Last week, both Chambers of Congress acted on telecommunications legislation. On Monday, the House passed seven telecom-related bills: the Federal Communications Process Reform Act, the Improving Rural Call Quality and Reliability Act, the Amateur Radio Parity Act of 2017, the Securing Networks in Disaster Act, the Federal Communications Commission Consolidated Reporting Act, the Federal Anti-Spoofing Act and the Kari’s Law Act.
On Tuesday, the Senate Commerce Committee approved a package of bills that had been considered last Congress for full Senate consideration, including the MOBILE Now Act and a number of bills similar to those passed in the House. Chairman Thune stated his goals for this Congress include promoting broadband and wireless deployment, modernizing the FCC, and enacting clear and reasonable open Internet rules, presumably to scale-back many aspects of the FCC’s 2015 Open Internet Order.

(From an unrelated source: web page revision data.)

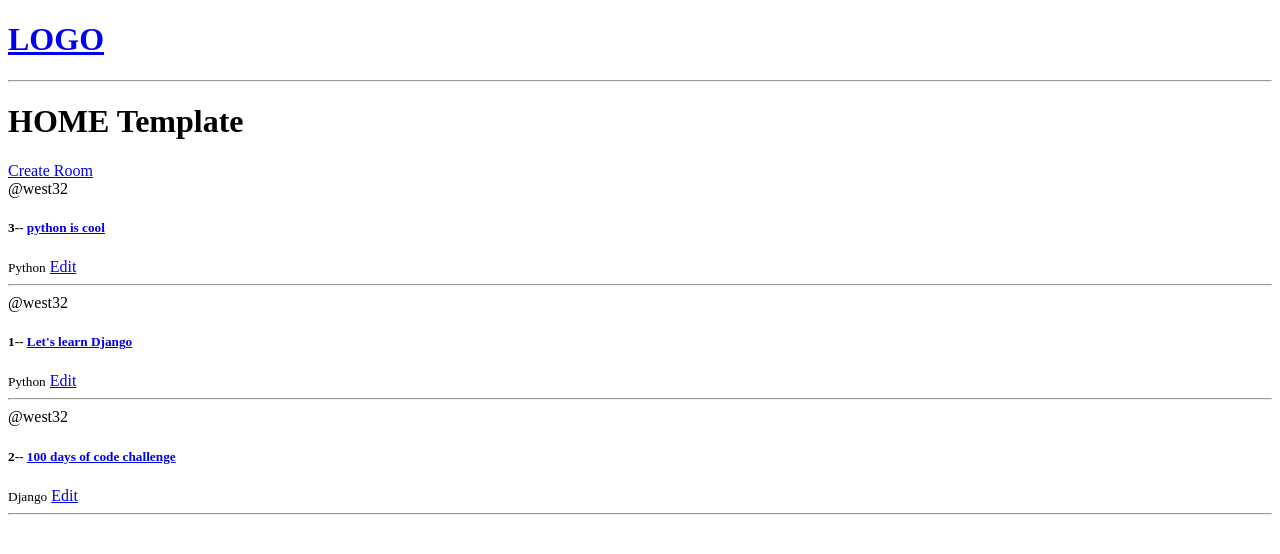
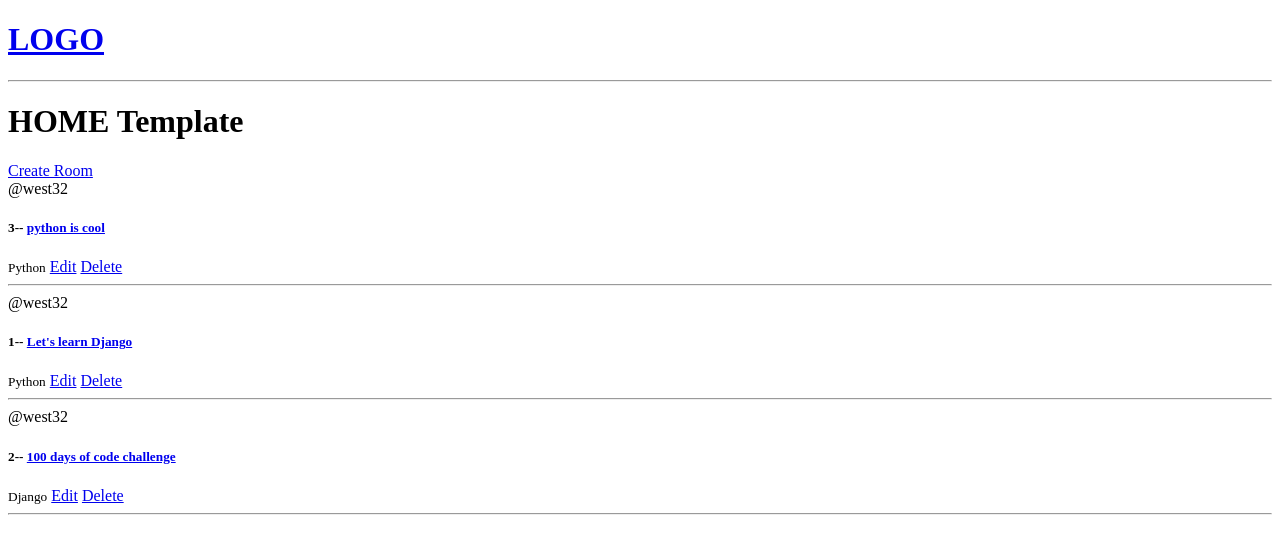
Before and after one commit to west32/djangoproject, a Django app: page / in a window 1280 px wide. Shown: the top 554 px of the page. Run offline with Django 3.2, Linux system fonts and the light colour scheme; data comes from the database, SQL or seed files in the repository.

Commit message:
django commit

```diff
--- a/base/templates/base/home.html
+++ b/base/templates/base/home.html
@@ -14,6 +14,7 @@
                 <h5>{{room.id}}-- <a href="{% url 'room' room.id %}"> {{room.name}}</a></h5>
                 <small>{{room.topic.name}}</small>
                 <a href="{% url 'update-room' room.id %}">Edit</a>
+                <a href="{& url 'delete-room' room.id &}"> Delete </a>
                 <hr>
             </div>
 
```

Kari’s Law was among the bills passed by the House and voted out by the Senate Commerce Committee last week. This legislation requires all MLTS systems be configured to enable users to dial “9-1-1” to reach the local PSAP, as opposed to dialing “9+9-1-1.” Kari’s law is named after a young woman who tried numerous times unsuccessfully to dial 9-1-1 from a hotel room, but could not do so because of having to dial “9” to access the PSTN and the local PSAP. Assuming this legislation is approved by the Senate and becomes law, many companies—large and small—may have to modify or replace in-service MLTS systems to enable three-digit emergency calls.